Problem details. Return each line of the records below in which the string "current" turns up.
=== Section Start ===
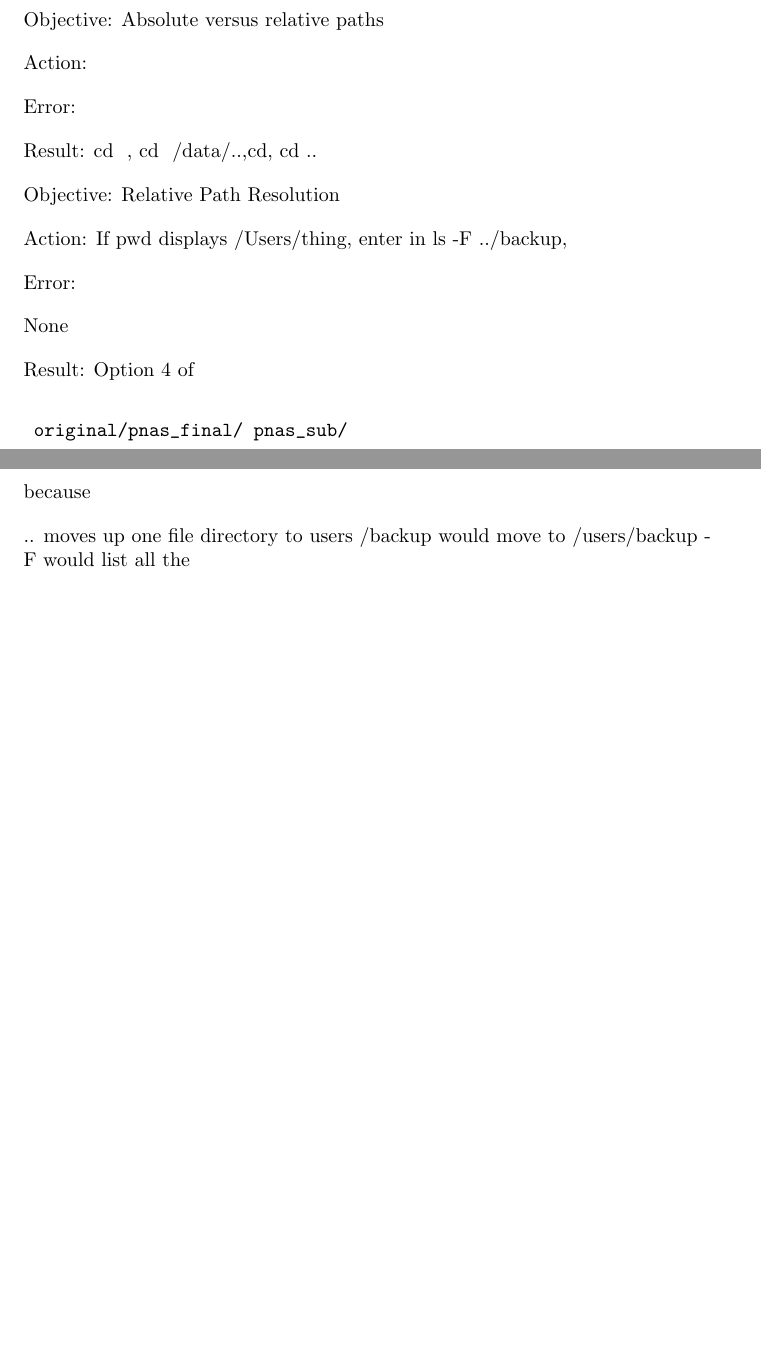
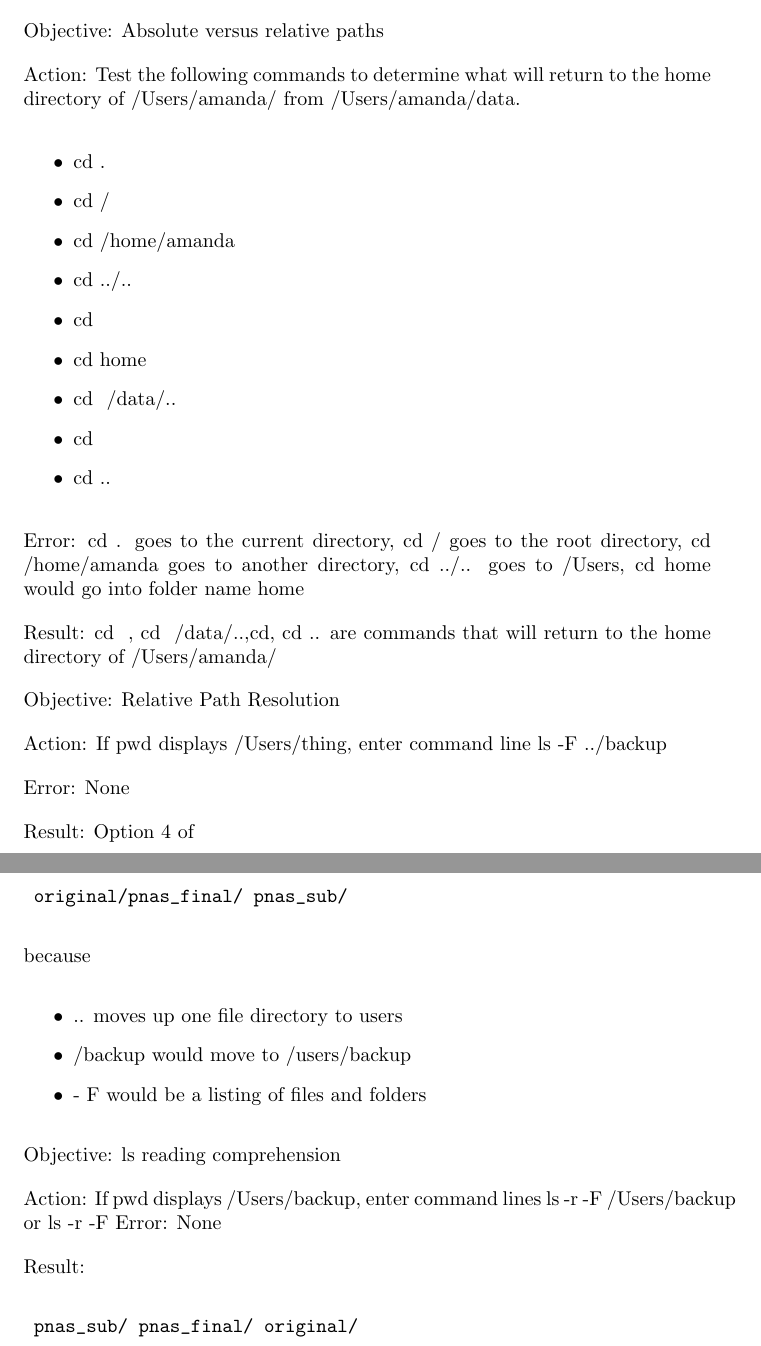
Before and after one commit to MQ-FOAR705/Osmond-Chiu---Learning-Journal, a LaTeX document (main.tex): two parts of pages 16 and 17 of 29 before the commit and two parts of pages 17 and 18 of 30 after it, joined at a grey line, cut so that both start at the same text, the shorter picture padded with empty space. Compiled offline with pdfLaTeX.

Commit message:
Unix Navigating Files and Directories
Completed exercises on using ls and paths

```diff
--- a/main.tex
+++ b/main.tex
@@ -4,6 +4,7 @@
 \usepackage[utf8]{inputenc}
 \usepackage{hyperref}
 \usepackage{lipsum}
+\usepackage{graphicx}
 \setlength{\parindent}{0em}
 \setlength{\parskip}{1em}
 
@@ -349,25 +355,33 @@ Objective: Listing recursively and by time\par
+Result: The files and directories are sorted by the time of the last change\par
 Objective: Absolute versus relative paths\par
-
-Action: \par
-
-Error:\par
-
-Result: cd ~, cd ~/data/..,cd, cd ..\par
-
+Action: Test the following commands to determine what will return to the home directory of /Users/amanda/ from /Users/amanda/data.\par
+\begin{itemize}
+\item cd .
+\item cd /
+\item cd /home/amanda
+\item cd ../..
+\item cd ~
+\item cd home
+\item cd ~/data/..
+\item cd
+\item cd ..
+\end{itemize}
+\par
+Error: cd . goes to the current directory, cd / goes to the root directory, cd /home/amanda goes to another directory, cd ../.. goes to /Users, cd home would go into folder name home\par
+Result: cd ~, cd ~/data/..,cd, cd .. are commands that will return to the home directory of /Users/amanda/\par
 Objective: Relative Path Resolution\par
-
-Action: If pwd displays /Users/thing, enter in ls -F ../backup,\par
-
-Error:
-
-None
-
+Action: If pwd displays /Users/thing, enter command line ls -F ../backup\par
+Error: None\par
 Result: Option 4 of \begin{verbatim} original/pnas_final/ pnas_sub/\end{verbatim} because
-
-.. moves up one file directory to users
-/backup would move to /users/backup
-- F would list all the
-
+\begin{itemize}
+\item .. moves up one file directory to users
+\item /backup would move to /users/backup
+\item - F would be a listing of files and folders
+\end{itemize}
+Objective: ls reading comprehension\par
+Action: If pwd displays /Users/backup, enter command lines ls -r -F /Users/backup or ls -r -F
+Error: None\par
+Result: \begin{verbatim} pnas_sub/ pnas_final/ original/\end{verbatim}\par
 
 \newpage
 \section{Proof of Concept}
```
Also changed, not shown: Screenshot.png (added), Screenshot2.png (added), main.tex (49 more changed lines).
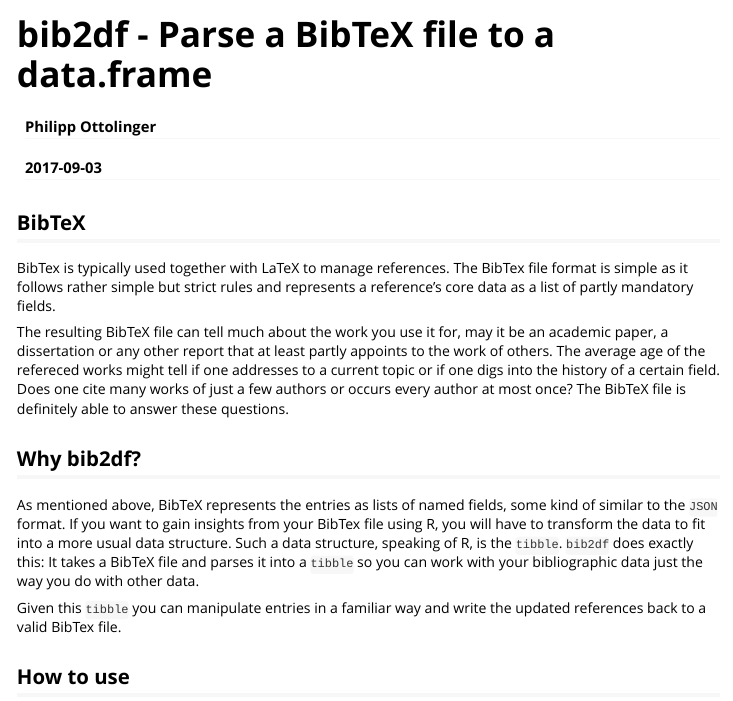
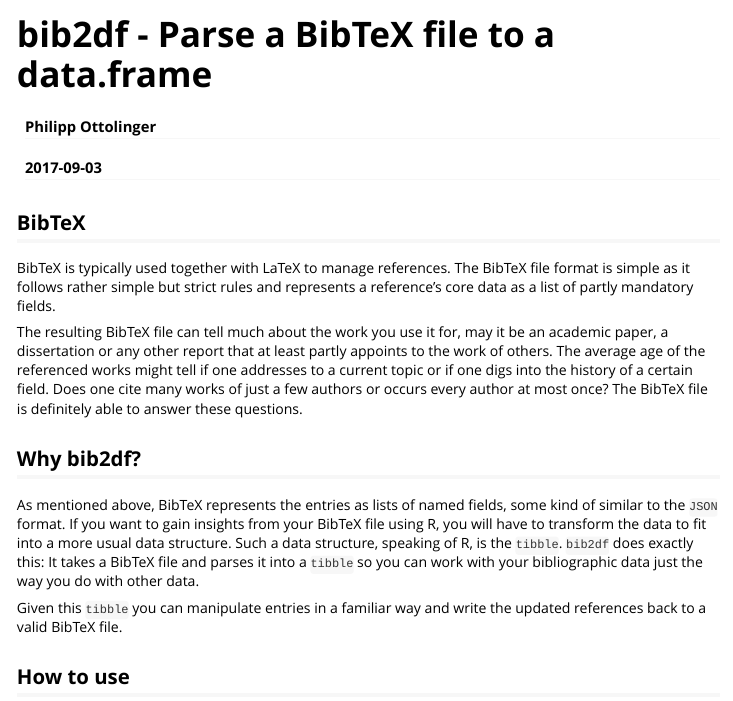
Before and after one commit to ropensci/bib2df, an R Markdown document (vignettes/bib2df.Rmd): the page in a window 1100 px wide, from its top. Rendered offline with R 4.5, knitr and Pandoc, with nearby package versions; some code elsewhere in the file could not run offline; long lines of code are wrapped.

Commit message:
spell checked the vignette

```diff
--- a/vignettes/bib2df.Rmd
+++ b/vignettes/bib2df.Rmd
@@ -18,15 +18,15 @@ knitr::opts_chunk$set(
 
 ## BibTeX
 
-BibTex is typically used together with LaTeX to manage references. The BibTex file format is simple as it follows rather simple but strict rules and represents a reference's core data as a list of partly mandatory fields.
+BibTeX is typically used together with LaTeX to manage references. The BibTeX file format is simple as it follows rather simple but strict rules and represents a reference's core data as a list of partly mandatory fields.
 
-The resulting BibTeX file can tell much about the work you use it for, may it be an academic paper, a dissertation or any other report that at least partly appoints to the work of others. The average age of the refereced works might tell if one addresses to a current topic or if one digs into the history of a certain field. Does one cite many works of just a few authors or occurs every author at most once? The BibTeX file is definitely able to answer these questions.
+The resulting BibTeX file can tell much about the work you use it for, may it be an academic paper, a dissertation or any other report that at least partly appoints to the work of others. The average age of the referenced works might tell if one addresses to a current topic or if one digs into the history of a certain field. Does one cite many works of just a few authors or occurs every author at most once? The BibTeX file is definitely able to answer these questions.
 
 ## Why bib2df?
 
-As mentioned above, BibTeX represents the entries as lists of named fields, some kind of similar to the `JSON` format. If you want to gain insights from your BibTex file using R, you will have to transform the data to fit into a more usual data structure. Such a data structure, speaking of R,  is the `tibble`. `bib2df` does exactly this: It takes a BibTeX file and parses it into a `tibble` so you can work with your bibliographic data just the way you do with other data.
+As mentioned above, BibTeX represents the entries as lists of named fields, some kind of similar to the `JSON` format. If you want to gain insights from your BibTeX file using R, you will have to transform the data to fit into a more usual data structure. Such a data structure, speaking of R,  is the `tibble`. `bib2df` does exactly this: It takes a BibTeX file and parses it into a `tibble` so you can work with your bibliographic data just the way you do with other data.
 
-Given this `tibble` you can manipulate entries in a familiar way and write the updated references back to a valid BibTex file.
+Given this `tibble` you can manipulate entries in a familiar way and write the updated references back to a valid BibTeX file.
 
 ## How to use
 
```
Also changed, not shown: vignettes/bib2df.Rmd (4 more changed lines).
=== Section End ===
Problem solution.
+Error: cd . goes to the current directory, cd / goes to the root directory, cd /home/amanda goes to another directory, cd ../.. goes to /Users, cd home would go into folder name home\par
-The resulting BibTeX file can tell much about the work you use it for, may it be an academic paper, a dissertation or any other report that at least partly appoints to the work of others. The average age of the refereced works might tell if one addresses to a current topic or if one digs into the history of a certain field. Does one cite many works of just a few authors or occurs every author at most once? The BibTeX file is definitely able to answer these questions.
+The resulting BibTeX file can tell much about the work you use it for, may it be an academic paper, a dissertation or any other report that at least partly appoints to the work of others. The average age of the referenced works might tell if one addresses to a current topic or if one digs into the history of a certain field. Does one cite many works of just a few authors or occurs every author at most once? The BibTeX file is definitely able to answer these questions.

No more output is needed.